• Given records:
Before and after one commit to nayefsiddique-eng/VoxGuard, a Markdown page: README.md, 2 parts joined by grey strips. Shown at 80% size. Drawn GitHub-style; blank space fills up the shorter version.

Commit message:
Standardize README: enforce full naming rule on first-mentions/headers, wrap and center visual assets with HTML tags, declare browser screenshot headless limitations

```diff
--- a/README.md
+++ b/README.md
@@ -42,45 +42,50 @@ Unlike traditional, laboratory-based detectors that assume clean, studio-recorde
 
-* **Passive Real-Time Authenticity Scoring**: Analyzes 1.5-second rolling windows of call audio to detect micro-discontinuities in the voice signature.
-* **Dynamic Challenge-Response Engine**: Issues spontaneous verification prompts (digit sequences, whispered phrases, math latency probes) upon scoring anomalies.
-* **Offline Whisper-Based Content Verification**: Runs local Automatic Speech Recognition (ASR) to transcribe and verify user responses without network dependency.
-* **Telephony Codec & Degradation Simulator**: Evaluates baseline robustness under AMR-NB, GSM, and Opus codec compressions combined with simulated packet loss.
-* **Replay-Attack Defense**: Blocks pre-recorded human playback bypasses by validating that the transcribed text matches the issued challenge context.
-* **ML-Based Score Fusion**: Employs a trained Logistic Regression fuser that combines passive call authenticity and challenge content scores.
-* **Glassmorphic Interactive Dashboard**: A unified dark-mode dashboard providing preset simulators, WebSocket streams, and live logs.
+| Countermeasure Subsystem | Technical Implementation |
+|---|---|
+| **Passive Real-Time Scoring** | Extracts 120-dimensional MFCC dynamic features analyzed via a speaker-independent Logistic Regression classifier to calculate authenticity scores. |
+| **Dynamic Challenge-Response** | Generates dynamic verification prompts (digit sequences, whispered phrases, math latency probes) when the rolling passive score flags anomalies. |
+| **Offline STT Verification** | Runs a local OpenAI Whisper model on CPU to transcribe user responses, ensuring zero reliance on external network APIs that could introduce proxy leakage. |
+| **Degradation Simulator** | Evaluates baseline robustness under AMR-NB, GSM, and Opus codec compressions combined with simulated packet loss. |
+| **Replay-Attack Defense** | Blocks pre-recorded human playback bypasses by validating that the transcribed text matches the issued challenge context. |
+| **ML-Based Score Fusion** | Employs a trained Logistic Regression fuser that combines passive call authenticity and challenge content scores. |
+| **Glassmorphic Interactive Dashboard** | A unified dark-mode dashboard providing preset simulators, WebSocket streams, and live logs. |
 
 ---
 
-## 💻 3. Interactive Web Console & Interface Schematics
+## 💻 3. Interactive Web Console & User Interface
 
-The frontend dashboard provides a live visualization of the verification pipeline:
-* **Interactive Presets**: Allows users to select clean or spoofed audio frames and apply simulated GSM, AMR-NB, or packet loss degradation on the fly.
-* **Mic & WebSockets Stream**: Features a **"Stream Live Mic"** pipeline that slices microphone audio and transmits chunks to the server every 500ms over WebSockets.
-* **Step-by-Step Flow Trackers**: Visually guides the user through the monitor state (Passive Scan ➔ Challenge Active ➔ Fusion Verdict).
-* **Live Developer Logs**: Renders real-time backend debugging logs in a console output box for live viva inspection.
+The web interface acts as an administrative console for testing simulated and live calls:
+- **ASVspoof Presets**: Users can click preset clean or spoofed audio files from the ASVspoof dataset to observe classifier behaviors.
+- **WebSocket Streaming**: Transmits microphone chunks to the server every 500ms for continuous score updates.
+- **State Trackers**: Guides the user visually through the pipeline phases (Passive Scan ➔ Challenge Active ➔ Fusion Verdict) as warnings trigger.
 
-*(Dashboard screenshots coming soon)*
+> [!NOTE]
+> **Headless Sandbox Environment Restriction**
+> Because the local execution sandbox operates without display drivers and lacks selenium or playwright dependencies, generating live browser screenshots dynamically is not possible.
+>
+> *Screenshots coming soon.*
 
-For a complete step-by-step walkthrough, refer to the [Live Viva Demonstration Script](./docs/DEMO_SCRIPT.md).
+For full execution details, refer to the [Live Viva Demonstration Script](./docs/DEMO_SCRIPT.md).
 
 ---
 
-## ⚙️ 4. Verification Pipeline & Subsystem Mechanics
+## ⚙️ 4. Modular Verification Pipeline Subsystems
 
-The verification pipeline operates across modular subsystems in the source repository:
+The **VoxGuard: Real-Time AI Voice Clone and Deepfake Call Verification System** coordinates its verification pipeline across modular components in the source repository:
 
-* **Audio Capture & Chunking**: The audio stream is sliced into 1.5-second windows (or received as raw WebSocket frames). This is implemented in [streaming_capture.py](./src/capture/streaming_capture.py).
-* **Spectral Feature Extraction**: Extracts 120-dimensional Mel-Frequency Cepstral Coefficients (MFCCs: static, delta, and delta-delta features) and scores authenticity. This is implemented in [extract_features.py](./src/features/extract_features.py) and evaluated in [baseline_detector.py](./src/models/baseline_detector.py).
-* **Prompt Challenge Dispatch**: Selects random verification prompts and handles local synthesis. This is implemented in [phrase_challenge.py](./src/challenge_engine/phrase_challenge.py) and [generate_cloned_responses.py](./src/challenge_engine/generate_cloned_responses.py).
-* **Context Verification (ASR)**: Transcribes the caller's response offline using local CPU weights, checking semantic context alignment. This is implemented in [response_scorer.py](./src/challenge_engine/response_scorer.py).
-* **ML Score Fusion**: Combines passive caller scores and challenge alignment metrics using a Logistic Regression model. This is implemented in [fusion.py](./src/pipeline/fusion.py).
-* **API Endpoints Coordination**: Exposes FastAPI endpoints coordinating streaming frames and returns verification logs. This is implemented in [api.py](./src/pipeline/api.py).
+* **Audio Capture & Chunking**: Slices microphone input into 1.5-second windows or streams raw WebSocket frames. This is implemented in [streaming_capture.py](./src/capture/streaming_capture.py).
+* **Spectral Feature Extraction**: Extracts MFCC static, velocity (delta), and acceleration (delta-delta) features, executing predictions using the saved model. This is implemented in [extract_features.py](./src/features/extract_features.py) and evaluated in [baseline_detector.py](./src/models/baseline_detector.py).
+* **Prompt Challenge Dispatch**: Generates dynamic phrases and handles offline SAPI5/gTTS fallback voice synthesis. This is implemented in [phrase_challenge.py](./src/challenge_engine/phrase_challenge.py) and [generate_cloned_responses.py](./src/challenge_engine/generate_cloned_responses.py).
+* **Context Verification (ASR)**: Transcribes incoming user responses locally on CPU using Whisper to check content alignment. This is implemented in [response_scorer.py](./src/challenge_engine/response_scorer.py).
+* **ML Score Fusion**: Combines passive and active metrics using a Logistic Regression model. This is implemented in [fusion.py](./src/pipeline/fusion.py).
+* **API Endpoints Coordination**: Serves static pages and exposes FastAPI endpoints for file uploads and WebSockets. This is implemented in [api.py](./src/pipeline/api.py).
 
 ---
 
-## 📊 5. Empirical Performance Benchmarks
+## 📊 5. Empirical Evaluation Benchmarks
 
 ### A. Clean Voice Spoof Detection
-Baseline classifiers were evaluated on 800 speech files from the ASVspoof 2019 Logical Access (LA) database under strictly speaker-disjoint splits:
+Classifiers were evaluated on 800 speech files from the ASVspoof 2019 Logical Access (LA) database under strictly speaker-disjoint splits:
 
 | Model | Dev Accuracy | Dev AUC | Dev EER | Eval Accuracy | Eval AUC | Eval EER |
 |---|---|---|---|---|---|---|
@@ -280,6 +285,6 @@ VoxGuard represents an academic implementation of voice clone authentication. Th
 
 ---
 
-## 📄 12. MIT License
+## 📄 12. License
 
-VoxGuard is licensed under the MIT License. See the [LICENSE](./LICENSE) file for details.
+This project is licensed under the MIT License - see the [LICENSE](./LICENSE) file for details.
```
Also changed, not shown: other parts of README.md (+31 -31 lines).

• Exercise:
Would you copy every line of the entries that includes the word "Employs"?

• Response to this task:
-* **ML-Based Score Fusion**: Employs a trained Logistic Regression fuser that combines passive call authenticity and challenge content scores.
+| **ML-Based Score Fusion** | Employs a trained Logistic Regression fuser that combines passive call authenticity and challenge content scores. |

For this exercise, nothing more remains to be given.